------ Data to use ------

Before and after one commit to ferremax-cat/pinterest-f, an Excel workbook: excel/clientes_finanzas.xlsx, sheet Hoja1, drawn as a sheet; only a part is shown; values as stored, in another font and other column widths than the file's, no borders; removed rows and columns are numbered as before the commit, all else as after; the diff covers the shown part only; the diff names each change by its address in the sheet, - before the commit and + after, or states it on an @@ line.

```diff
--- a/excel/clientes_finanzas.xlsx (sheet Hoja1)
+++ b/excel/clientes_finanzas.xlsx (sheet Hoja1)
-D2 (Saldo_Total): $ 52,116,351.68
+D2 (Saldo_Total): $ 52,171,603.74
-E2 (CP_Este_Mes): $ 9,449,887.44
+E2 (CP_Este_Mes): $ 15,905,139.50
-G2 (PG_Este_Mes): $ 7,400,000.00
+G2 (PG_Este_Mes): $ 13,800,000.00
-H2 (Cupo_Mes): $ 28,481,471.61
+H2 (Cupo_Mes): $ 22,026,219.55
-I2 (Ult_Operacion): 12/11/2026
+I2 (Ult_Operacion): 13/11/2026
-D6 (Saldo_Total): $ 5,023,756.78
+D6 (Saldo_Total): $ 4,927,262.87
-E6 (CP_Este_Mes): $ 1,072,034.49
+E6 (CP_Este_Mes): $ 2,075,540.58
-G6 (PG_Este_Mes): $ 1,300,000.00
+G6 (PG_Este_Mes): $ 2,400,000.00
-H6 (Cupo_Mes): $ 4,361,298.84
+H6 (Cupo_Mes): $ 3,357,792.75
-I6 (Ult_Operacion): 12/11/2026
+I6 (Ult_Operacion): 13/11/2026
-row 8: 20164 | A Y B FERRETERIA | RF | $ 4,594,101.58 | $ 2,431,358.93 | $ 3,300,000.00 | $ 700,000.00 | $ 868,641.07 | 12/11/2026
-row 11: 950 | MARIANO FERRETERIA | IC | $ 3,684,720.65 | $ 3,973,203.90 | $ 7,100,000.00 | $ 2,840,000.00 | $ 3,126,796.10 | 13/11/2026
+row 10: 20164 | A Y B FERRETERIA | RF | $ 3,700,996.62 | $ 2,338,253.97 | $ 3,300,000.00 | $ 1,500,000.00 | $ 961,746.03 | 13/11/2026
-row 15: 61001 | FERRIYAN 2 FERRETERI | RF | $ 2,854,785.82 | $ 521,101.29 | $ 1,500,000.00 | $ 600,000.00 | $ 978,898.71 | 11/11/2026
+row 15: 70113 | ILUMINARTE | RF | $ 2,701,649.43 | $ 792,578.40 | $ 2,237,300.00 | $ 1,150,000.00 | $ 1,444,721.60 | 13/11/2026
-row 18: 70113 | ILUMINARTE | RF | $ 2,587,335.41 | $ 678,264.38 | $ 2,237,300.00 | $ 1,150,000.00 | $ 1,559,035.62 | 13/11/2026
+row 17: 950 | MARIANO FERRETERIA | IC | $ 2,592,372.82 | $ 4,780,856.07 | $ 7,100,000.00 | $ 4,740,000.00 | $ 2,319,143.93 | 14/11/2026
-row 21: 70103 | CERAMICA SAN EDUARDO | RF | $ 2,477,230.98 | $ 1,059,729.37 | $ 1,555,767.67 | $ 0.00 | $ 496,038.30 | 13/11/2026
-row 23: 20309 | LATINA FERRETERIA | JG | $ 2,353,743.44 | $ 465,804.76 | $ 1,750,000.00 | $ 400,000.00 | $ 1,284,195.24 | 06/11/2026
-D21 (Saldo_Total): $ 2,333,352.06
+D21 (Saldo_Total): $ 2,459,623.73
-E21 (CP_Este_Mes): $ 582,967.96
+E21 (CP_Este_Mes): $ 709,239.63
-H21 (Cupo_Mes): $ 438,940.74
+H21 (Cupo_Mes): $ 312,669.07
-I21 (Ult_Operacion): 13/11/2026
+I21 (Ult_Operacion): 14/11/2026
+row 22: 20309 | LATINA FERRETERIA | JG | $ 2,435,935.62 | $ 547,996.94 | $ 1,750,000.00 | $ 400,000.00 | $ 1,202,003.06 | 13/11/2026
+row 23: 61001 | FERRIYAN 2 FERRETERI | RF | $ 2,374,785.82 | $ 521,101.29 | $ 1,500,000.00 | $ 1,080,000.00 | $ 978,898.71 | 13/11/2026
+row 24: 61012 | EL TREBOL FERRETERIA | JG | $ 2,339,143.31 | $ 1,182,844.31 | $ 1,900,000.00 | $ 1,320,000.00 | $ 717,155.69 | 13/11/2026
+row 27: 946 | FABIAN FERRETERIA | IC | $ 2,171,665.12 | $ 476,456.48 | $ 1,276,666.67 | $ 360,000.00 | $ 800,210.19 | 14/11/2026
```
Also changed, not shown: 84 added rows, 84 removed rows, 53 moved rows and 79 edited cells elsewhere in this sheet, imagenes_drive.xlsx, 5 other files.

------

| Task objective |
From the data above, work out how many lines hold "MARIANO". Answer with the number alone.

| Your response |
2